"H'm! I might have known it. It is just like that Fourtou, who always wants to make a display."
At half past nine in the morning the procession approached the field of Plessis-Piquet in the following order; first came our carriage, nobody in it but M. Gambetta and myself; then a carriage containing M. Fourtou and his second; then a carriage containing two poet-orators who did not believe in God, and these had MS. funeral orations projecting from their breast pockets; then a carriage containing the head surgeons and their cases of instruments; then eight private carriages containing consulting surgeons; then a hack containing the coroner; then the two hearses; then a carriage containing the head undertakers; then a train of assistants and mutes on foot; and after these came plodding through the fog a long procession of camp followers, police and citizens generally. It was a noble turnout, and would have made a fine display if we had had thinner weather.
There was no conversation. I spoke several times to my principal, but I judge he was not aware of it, for he always referred to his note-book and muttered absently, "I die that France may live."
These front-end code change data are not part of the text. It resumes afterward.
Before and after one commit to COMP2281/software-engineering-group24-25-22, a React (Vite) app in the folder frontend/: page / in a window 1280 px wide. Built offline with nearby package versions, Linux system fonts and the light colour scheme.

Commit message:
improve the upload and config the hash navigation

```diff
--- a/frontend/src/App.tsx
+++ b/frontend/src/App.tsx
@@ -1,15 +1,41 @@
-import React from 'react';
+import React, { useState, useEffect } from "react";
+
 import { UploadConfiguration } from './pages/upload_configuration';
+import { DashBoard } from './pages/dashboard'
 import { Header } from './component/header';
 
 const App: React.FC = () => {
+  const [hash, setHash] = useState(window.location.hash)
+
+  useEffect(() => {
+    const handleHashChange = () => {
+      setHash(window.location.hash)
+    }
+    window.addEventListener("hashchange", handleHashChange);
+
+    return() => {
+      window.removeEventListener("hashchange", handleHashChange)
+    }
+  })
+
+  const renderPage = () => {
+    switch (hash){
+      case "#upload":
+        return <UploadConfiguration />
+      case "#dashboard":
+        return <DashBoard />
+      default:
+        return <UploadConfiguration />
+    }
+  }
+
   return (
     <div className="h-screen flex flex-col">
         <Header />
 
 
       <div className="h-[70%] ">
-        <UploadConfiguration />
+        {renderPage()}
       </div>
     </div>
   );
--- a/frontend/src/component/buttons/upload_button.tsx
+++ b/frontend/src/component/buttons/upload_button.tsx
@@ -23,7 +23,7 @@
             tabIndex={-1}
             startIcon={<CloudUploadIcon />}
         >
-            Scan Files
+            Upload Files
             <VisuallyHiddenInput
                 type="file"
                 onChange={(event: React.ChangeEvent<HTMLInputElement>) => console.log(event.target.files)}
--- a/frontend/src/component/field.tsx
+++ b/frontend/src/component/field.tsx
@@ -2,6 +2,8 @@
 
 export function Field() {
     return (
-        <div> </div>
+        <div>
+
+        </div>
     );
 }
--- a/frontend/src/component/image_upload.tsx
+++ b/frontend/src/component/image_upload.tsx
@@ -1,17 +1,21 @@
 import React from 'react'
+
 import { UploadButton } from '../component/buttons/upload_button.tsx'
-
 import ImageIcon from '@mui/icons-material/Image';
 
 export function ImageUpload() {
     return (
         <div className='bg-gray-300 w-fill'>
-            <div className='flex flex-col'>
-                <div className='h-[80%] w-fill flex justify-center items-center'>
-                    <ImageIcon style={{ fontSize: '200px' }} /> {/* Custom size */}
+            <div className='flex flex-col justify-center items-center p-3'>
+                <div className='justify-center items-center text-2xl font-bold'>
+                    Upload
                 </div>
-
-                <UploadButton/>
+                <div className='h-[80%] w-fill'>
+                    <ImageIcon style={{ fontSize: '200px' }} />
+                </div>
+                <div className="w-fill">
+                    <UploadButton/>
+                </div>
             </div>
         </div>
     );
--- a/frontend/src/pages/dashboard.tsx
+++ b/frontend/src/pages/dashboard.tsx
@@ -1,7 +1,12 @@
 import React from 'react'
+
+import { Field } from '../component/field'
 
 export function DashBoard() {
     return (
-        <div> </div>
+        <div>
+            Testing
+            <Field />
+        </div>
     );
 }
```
Arrived on the field, my fellow-second and I paced off the thirty-five yards, and then drew lots for choice of position. This latter was but an ornamental ceremony, for all choices were alike in such weather. These preliminaries being ended, I went to my principal and asked him if he was ready. He spread himself out to his full width, and said in a stern voice, "Ready! Let the batteries be charged."